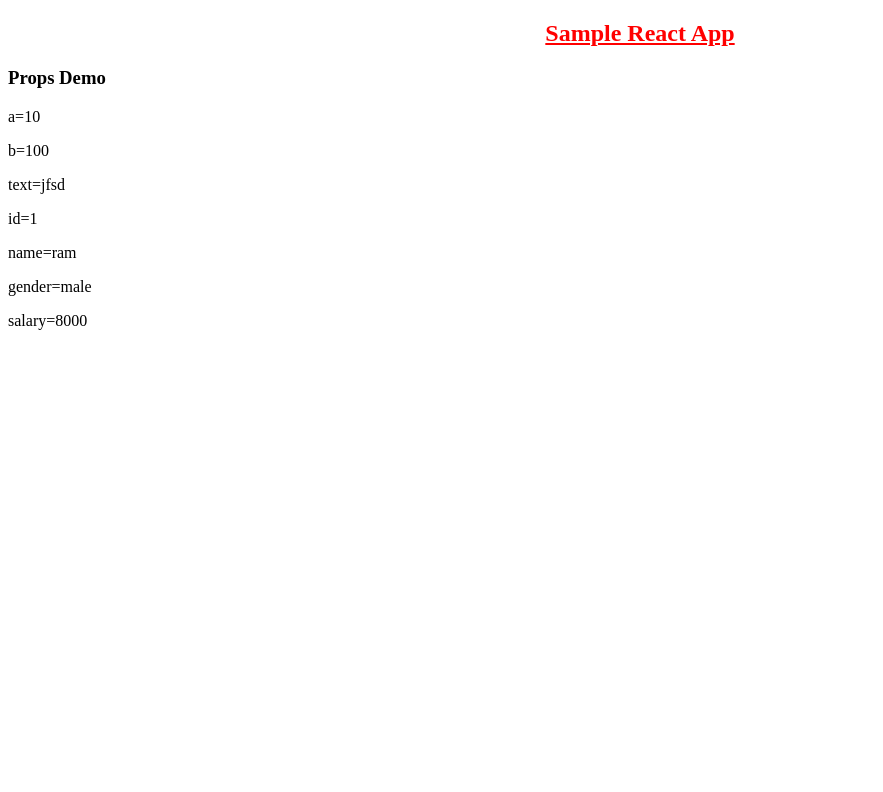
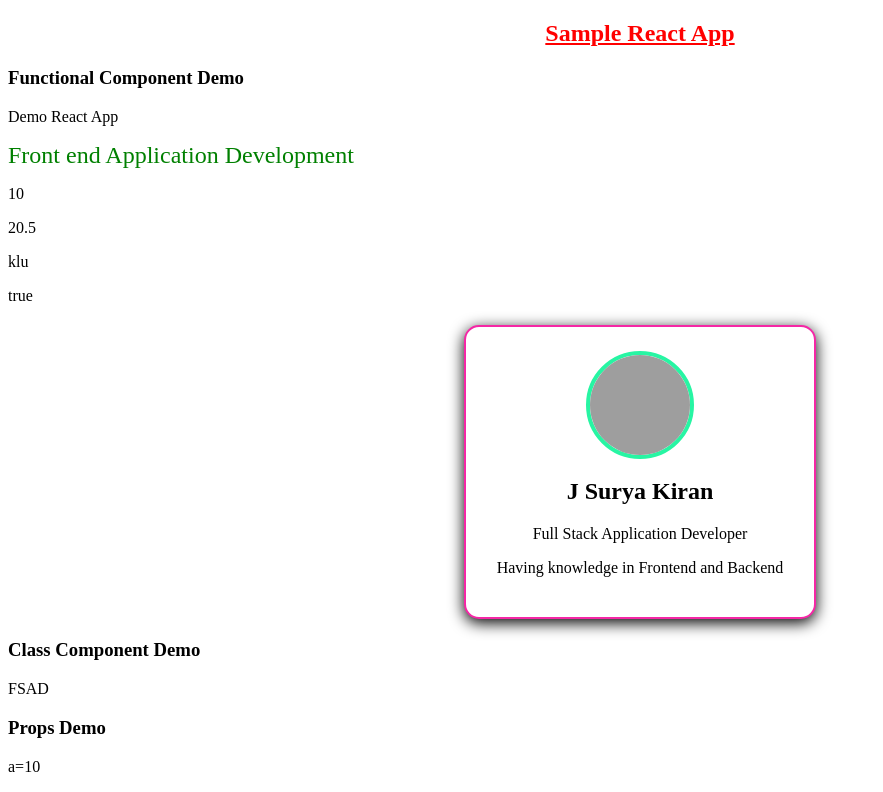
Before and after one commit to sathyavani28/demoreactapp2026, a React (Vite) app: page / in a window 1280 px wide. Shown: the top 792 px of the page, without its empty margins (0-883 px from the left). Built offline with nearby package versions, Linux system fonts and the light colour scheme; grey boxes are pictures that could not be loaded.

Commit message:
removed comments in App.jsx

```diff
--- a/src/App.jsx
+++ b/src/App.jsx
@@ -23,9 +23,9 @@ function App() {
             <u>Sample React App</u>
           </h2>
 
-        {/* <Demo1/>
+        <Demo1/>
         <Demo2/>
-        <Demo3/> */}
+        <Demo3/>
 
         <Demo4 a={a} b={100} text={txt} emp={emp}/>
 
```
========================================================================
_Aim of the task_: Starting with the line that holds "removed comments in App.jsx", copy every line through the end of the data above. Reproduce them exactly, with no other material.

_Answer space_:
removed comments in App.jsx

```diff
--- a/src/App.jsx
+++ b/src/App.jsx
@@ -23,9 +23,9 @@ function App() {
             <u>Sample React App</u>
           </h2>
 
-        {/* <Demo1/>
+        <Demo1/>
         <Demo2/>
-        <Demo3/> */}
+        <Demo3/>
 
         <Demo4 a={a} b={100} text={txt} emp={emp}/>
 
```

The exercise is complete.